___ Data listing ___

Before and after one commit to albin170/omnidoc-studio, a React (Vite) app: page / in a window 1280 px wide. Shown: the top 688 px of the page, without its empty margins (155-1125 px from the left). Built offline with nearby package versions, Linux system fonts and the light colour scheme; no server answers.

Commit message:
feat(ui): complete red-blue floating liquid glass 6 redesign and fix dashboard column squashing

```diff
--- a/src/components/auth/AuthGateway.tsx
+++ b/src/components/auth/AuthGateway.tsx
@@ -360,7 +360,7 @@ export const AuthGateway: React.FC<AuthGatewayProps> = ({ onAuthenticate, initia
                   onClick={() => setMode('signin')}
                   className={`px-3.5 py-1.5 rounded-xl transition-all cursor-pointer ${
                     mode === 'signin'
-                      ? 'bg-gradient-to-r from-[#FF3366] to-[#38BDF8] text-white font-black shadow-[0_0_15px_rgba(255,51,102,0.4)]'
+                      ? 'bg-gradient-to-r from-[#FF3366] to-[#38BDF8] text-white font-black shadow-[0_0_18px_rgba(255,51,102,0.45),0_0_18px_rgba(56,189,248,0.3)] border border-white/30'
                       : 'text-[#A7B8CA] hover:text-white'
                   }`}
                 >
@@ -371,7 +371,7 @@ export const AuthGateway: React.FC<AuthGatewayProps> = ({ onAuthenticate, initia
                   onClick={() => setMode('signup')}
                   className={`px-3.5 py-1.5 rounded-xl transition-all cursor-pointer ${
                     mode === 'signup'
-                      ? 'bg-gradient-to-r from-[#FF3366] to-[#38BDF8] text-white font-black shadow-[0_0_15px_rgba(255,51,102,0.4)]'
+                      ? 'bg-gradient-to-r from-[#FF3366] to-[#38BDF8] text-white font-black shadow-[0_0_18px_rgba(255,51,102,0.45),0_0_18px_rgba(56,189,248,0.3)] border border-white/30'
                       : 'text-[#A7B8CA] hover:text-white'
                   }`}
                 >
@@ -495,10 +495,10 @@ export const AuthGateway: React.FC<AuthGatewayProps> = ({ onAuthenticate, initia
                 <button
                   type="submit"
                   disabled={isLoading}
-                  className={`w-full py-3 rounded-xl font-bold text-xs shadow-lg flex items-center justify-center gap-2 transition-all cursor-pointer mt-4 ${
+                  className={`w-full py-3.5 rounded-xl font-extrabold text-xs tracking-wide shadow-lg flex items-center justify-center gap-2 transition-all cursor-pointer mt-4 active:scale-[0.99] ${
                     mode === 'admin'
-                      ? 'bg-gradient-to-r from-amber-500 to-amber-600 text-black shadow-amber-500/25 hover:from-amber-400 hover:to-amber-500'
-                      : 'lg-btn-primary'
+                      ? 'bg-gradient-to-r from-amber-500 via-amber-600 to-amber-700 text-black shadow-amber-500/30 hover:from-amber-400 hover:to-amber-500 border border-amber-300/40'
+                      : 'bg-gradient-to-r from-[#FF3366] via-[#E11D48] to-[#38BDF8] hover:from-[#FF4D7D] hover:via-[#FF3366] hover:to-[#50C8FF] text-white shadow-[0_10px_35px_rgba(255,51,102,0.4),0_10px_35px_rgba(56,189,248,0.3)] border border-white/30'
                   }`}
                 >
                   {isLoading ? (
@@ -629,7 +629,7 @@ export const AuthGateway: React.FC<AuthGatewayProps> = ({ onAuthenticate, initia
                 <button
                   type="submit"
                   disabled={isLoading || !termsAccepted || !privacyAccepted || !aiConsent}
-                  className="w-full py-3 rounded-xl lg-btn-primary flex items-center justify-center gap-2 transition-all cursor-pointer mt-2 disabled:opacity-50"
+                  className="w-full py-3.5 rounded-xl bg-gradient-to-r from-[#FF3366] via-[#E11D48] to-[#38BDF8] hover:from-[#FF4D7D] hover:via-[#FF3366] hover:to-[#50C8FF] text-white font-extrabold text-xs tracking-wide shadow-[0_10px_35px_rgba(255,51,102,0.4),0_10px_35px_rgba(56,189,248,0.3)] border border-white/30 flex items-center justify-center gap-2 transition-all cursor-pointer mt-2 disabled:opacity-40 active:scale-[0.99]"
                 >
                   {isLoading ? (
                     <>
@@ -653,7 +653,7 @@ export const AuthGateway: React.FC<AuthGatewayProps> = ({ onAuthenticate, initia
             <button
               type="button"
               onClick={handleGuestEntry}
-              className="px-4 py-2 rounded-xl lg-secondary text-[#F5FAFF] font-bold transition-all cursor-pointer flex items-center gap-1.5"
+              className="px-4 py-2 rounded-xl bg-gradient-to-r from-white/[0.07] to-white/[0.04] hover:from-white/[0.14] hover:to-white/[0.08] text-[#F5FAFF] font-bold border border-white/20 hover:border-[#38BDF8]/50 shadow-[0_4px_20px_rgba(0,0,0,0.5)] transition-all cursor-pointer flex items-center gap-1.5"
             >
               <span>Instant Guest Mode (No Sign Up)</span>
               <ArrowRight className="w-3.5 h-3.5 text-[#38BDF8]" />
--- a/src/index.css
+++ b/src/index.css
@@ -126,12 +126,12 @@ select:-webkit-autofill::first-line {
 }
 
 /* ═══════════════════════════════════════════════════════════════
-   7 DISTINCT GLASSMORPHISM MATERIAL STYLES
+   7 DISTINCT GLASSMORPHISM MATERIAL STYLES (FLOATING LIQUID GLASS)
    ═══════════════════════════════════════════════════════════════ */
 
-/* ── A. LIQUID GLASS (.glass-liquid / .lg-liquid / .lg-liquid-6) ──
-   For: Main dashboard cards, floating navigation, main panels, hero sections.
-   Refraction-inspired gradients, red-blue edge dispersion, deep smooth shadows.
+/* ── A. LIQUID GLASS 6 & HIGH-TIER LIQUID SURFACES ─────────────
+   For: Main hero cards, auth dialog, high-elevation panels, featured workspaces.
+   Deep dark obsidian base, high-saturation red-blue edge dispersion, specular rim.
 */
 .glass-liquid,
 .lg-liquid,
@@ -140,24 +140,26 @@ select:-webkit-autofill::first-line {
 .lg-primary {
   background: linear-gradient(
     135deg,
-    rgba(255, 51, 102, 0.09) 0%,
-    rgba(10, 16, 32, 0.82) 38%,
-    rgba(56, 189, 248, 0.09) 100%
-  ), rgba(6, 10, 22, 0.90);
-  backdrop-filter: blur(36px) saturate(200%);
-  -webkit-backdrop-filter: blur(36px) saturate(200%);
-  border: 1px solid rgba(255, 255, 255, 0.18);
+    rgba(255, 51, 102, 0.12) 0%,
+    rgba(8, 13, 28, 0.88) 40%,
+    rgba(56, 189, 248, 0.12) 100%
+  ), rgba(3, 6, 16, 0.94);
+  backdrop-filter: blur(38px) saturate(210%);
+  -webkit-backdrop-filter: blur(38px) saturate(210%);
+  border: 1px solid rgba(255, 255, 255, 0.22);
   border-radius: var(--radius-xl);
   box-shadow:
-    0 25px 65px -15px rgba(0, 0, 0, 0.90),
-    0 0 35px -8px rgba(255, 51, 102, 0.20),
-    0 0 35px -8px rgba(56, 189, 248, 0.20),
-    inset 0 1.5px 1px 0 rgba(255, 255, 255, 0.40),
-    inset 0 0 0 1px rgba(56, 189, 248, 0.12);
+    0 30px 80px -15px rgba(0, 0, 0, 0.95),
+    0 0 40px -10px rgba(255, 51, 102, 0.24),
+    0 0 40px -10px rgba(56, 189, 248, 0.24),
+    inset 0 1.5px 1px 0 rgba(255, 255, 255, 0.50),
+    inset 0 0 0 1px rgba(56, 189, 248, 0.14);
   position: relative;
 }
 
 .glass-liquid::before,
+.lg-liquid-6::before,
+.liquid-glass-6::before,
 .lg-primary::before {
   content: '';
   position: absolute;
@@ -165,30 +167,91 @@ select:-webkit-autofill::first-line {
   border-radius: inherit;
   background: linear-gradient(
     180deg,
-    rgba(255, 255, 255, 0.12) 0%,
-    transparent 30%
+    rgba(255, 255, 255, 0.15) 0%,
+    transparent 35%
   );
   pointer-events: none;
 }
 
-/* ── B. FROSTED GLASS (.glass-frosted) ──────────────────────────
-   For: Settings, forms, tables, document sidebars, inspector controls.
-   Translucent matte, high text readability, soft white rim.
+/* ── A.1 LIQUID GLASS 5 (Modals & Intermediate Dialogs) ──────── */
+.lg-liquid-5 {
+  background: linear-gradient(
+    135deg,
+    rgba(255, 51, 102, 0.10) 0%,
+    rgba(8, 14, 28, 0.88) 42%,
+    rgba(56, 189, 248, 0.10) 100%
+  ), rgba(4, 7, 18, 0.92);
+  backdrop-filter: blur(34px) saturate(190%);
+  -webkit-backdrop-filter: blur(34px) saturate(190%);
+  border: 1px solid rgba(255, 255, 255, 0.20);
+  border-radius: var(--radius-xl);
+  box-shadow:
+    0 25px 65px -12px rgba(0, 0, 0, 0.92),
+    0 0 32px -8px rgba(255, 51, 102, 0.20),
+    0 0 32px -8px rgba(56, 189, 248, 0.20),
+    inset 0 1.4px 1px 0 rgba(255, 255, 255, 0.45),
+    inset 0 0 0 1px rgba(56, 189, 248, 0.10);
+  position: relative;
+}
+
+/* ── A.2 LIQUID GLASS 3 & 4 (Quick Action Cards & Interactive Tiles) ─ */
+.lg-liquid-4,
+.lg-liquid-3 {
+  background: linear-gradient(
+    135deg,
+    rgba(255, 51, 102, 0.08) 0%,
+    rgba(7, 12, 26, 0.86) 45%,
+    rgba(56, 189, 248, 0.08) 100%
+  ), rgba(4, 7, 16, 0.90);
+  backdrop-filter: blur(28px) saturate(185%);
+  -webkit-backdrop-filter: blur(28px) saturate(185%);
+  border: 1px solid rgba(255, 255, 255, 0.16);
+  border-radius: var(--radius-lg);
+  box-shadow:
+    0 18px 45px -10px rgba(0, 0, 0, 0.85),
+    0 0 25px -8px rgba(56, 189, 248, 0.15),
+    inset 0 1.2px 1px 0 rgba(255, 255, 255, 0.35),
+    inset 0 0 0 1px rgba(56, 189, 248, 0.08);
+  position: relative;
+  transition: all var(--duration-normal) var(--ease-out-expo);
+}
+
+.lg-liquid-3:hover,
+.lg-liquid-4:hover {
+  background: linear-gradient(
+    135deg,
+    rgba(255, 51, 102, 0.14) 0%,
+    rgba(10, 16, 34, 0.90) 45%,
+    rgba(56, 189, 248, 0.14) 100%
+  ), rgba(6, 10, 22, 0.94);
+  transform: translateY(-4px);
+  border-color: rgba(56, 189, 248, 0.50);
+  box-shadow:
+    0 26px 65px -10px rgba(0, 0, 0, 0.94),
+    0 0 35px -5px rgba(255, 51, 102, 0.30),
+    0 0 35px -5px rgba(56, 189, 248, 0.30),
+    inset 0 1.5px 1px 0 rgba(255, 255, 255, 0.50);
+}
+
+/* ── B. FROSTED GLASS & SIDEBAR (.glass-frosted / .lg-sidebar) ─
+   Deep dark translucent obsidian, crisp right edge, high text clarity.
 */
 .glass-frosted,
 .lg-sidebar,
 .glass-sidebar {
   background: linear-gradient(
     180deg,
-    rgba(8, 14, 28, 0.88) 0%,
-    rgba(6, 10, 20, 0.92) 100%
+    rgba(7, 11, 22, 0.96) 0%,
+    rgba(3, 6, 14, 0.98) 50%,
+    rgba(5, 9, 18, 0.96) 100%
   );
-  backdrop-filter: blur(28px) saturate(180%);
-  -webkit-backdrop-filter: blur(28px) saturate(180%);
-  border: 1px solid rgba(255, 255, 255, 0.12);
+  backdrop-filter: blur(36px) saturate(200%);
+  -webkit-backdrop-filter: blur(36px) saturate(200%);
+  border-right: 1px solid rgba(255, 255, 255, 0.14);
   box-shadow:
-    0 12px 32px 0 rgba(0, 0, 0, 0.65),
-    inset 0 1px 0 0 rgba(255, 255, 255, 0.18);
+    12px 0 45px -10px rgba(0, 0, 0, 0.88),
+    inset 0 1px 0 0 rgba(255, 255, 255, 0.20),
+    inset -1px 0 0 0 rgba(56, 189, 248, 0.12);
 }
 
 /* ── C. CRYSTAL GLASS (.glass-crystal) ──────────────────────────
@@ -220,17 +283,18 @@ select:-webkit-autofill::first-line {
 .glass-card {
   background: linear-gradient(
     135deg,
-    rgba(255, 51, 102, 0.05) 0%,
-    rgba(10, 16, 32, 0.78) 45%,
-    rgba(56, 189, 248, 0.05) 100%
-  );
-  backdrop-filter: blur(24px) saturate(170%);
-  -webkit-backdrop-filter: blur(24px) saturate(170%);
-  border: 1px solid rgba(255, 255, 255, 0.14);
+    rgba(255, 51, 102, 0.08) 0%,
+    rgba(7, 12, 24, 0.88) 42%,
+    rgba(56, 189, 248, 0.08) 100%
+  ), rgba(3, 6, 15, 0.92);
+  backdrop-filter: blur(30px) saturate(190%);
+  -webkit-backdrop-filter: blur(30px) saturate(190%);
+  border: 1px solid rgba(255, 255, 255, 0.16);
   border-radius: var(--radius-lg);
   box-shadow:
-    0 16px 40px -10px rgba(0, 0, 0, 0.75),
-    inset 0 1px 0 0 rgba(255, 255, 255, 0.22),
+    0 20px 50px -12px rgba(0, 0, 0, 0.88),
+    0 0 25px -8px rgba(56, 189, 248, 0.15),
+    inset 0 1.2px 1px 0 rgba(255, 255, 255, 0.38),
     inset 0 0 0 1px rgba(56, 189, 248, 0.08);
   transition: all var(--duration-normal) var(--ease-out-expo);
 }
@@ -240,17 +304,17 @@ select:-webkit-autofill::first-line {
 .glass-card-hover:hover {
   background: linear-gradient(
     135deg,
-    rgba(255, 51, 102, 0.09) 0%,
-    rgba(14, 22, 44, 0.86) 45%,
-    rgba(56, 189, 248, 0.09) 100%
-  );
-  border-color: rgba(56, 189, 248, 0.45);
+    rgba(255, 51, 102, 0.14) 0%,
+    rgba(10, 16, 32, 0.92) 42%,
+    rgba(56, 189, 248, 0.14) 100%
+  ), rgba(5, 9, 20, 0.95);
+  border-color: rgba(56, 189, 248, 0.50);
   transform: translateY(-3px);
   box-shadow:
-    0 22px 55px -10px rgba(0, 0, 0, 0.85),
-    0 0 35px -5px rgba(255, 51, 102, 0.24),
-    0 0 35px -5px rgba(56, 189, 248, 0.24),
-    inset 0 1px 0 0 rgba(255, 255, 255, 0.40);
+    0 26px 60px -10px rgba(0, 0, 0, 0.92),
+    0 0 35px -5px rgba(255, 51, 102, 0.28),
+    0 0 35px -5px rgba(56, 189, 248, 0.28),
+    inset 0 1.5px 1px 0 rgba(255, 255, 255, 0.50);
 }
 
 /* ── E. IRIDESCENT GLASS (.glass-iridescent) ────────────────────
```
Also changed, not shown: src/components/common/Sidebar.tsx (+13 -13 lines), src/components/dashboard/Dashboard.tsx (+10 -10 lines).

___

_Instructions to follow_
Wherever a line of the data holds "pointer", copy that line.

_Result_
                   className={`px-3.5 py-1.5 rounded-xl transition-all cursor-pointer ${
                   className={`px-3.5 py-1.5 rounded-xl transition-all cursor-pointer ${
-                  className={`w-full py-3 rounded-xl font-bold text-xs shadow-lg flex items-center justify-center gap-2 transition-all cursor-pointer mt-4 ${
+                  className={`w-full py-3.5 rounded-xl font-extrabold text-xs tracking-wide shadow-lg flex items-center justify-center gap-2 transition-all cursor-pointer mt-4 active:scale-[0.99] ${
-                  className="w-full py-3 rounded-xl lg-btn-primary flex items-center justify-center gap-2 transition-all cursor-pointer mt-2 disabled:opacity-50"
+                  className="w-full py-3.5 rounded-xl bg-gradient-to-r from-[#FF3366] via-[#E11D48] to-[#38BDF8] hover:from-[#FF4D7D] hover:via-[#FF3366] hover:to-[#50C8FF] text-white font-extrabold text-xs tracking-wide shadow-[0_10px_35px_rgba(255,51,102,0.4),0_10px_35px_rgba(56,189,248,0.3)] border border-white/30 flex items-center justify-center gap-2 transition-all cursor-pointer mt-2 disabled:opacity-40 active:scale-[0.99]"
-              className="px-4 py-2 rounded-xl lg-secondary text-[#F5FAFF] font-bold transition-all cursor-pointer flex items-center gap-1.5"
+              className="px-4 py-2 rounded-xl bg-gradient-to-r from-white/[0.07] to-white/[0.04] hover:from-white/[0.14] hover:to-white/[0.08] text-[#F5FAFF] font-bold border border-white/20 hover:border-[#38BDF8]/50 shadow-[0_4px_20px_rgba(0,0,0,0.5)] transition-all cursor-pointer flex items-center gap-1.5"
   pointer-events: none;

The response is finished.